### Description of the task
Please give the number of lines in the records below that include "ylabel", with no other output.

Change listing data:

%%

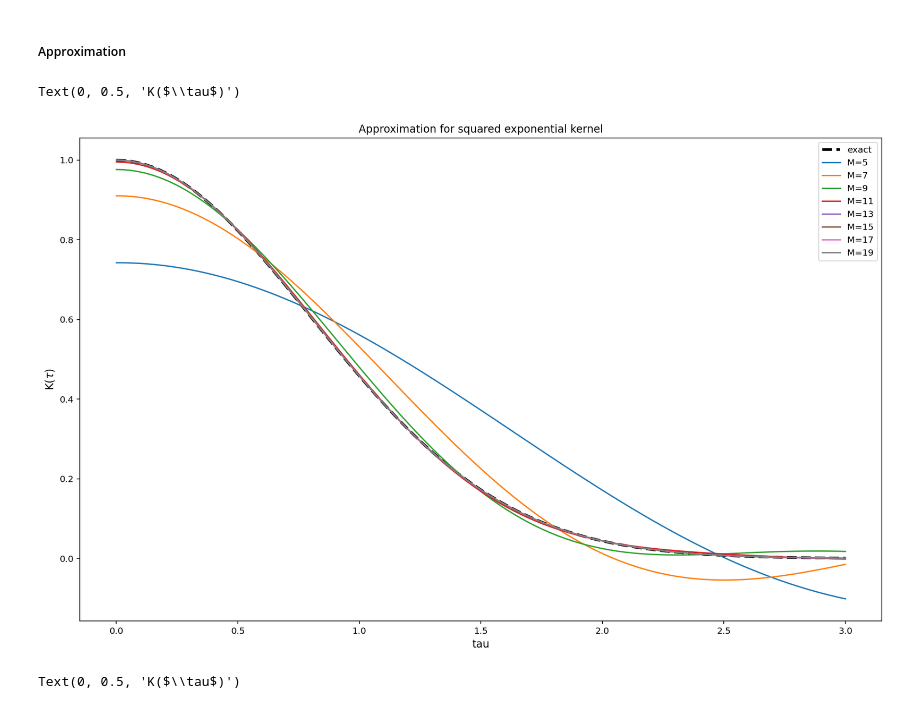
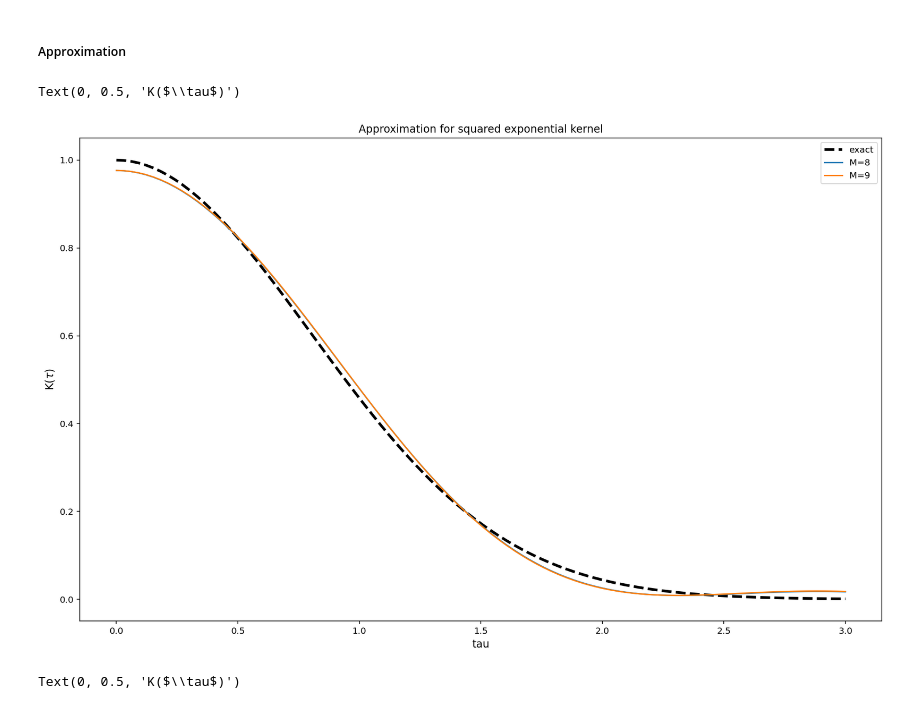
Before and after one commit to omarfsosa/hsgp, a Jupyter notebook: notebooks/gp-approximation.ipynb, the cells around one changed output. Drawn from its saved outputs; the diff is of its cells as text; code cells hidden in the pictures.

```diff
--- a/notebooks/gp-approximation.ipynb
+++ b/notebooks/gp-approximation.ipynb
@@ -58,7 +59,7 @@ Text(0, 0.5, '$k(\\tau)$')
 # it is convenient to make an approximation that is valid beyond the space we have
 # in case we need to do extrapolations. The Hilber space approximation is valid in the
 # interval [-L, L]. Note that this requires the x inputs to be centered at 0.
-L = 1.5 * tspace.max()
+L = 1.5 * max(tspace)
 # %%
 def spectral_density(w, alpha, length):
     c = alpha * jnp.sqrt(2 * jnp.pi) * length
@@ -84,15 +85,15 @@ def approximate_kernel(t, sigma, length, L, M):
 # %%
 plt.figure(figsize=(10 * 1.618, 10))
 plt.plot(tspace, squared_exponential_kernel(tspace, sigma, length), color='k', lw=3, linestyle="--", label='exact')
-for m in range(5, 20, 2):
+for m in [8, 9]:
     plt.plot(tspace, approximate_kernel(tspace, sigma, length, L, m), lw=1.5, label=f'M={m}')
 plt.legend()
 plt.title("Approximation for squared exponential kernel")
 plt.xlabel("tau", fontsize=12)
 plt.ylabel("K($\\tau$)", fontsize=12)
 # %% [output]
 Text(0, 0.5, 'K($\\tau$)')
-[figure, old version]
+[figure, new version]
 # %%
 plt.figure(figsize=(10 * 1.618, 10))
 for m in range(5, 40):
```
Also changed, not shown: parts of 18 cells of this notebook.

%%
%%

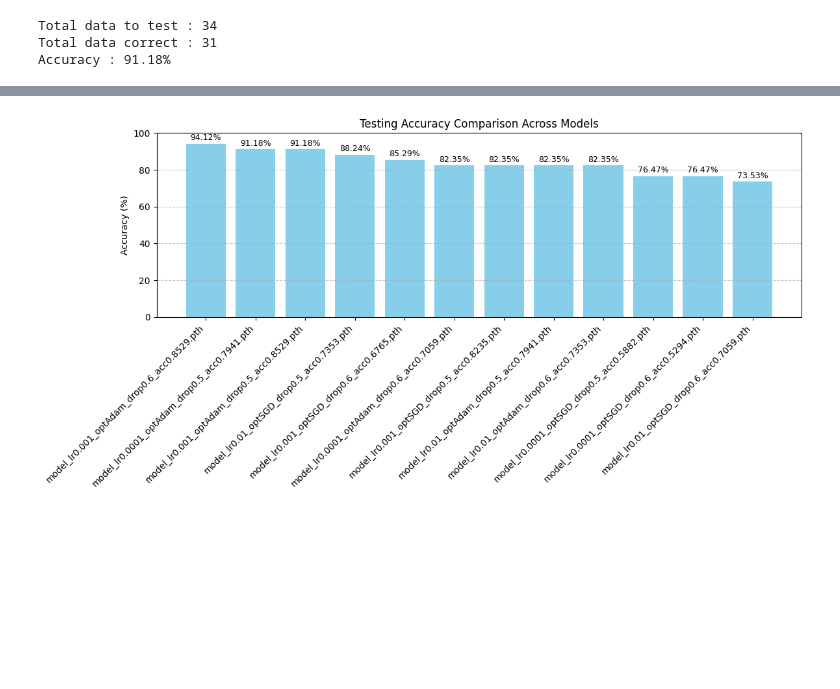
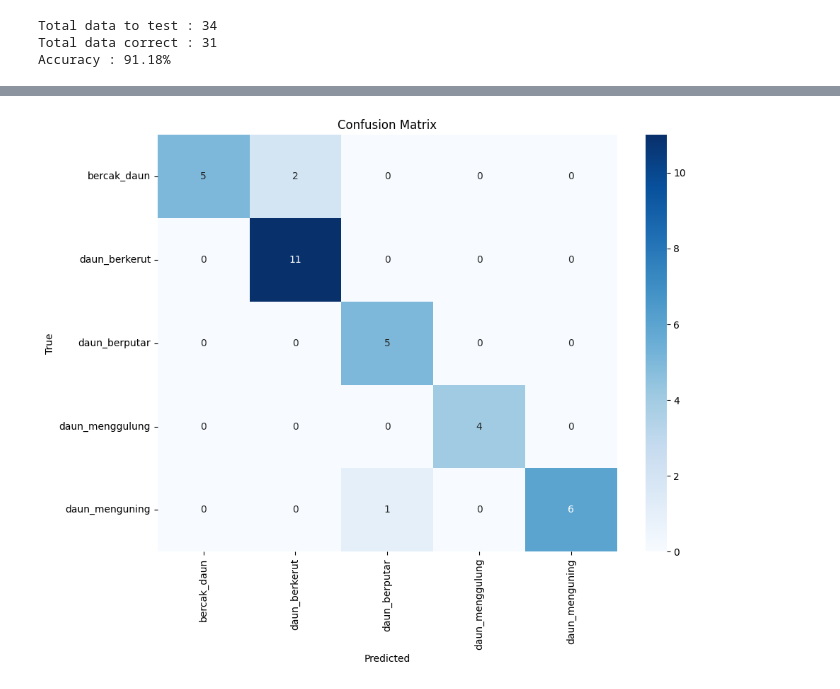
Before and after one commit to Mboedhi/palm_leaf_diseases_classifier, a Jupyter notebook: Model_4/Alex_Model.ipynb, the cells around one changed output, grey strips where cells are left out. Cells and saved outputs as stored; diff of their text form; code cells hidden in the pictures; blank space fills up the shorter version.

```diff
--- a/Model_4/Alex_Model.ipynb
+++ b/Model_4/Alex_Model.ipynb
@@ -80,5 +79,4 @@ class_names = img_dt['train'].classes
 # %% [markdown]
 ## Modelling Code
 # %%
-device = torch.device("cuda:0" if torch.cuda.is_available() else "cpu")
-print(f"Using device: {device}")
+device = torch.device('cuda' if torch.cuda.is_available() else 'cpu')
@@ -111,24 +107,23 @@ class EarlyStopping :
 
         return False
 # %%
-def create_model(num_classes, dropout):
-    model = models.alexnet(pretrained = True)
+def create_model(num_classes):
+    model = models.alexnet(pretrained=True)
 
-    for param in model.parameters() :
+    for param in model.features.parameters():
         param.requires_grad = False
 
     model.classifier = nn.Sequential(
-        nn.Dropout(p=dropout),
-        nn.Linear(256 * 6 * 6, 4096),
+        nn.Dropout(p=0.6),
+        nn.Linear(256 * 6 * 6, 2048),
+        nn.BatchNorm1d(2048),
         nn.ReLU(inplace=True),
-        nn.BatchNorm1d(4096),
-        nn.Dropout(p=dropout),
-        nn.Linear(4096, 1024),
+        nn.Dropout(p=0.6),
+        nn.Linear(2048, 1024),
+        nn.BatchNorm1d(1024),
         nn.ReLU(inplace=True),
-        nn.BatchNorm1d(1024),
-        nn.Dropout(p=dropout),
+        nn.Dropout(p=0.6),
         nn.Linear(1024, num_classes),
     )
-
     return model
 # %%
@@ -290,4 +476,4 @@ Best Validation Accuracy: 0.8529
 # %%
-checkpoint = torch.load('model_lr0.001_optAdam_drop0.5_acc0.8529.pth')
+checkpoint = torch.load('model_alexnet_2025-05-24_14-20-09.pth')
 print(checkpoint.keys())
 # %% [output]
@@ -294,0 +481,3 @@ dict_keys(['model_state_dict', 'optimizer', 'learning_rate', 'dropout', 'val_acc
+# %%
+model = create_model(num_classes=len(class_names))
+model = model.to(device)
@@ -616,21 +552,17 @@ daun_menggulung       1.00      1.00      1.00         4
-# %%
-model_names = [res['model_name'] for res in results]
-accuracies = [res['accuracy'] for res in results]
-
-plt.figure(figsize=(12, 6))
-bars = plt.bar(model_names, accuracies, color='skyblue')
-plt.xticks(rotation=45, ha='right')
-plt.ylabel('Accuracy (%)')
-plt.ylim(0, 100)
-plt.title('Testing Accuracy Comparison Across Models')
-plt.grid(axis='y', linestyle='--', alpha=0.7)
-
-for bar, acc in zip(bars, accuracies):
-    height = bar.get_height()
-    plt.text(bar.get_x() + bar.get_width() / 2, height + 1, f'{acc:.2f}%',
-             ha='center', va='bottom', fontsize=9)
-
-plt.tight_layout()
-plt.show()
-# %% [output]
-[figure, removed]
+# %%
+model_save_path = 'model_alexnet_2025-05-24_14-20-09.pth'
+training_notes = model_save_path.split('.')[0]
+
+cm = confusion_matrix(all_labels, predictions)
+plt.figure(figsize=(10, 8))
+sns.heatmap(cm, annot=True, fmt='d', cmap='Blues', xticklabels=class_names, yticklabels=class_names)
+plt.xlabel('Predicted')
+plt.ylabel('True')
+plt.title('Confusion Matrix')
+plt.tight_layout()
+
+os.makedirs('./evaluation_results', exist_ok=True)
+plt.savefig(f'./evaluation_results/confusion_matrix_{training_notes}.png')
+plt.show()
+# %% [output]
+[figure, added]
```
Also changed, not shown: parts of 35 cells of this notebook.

%%

### Response area
3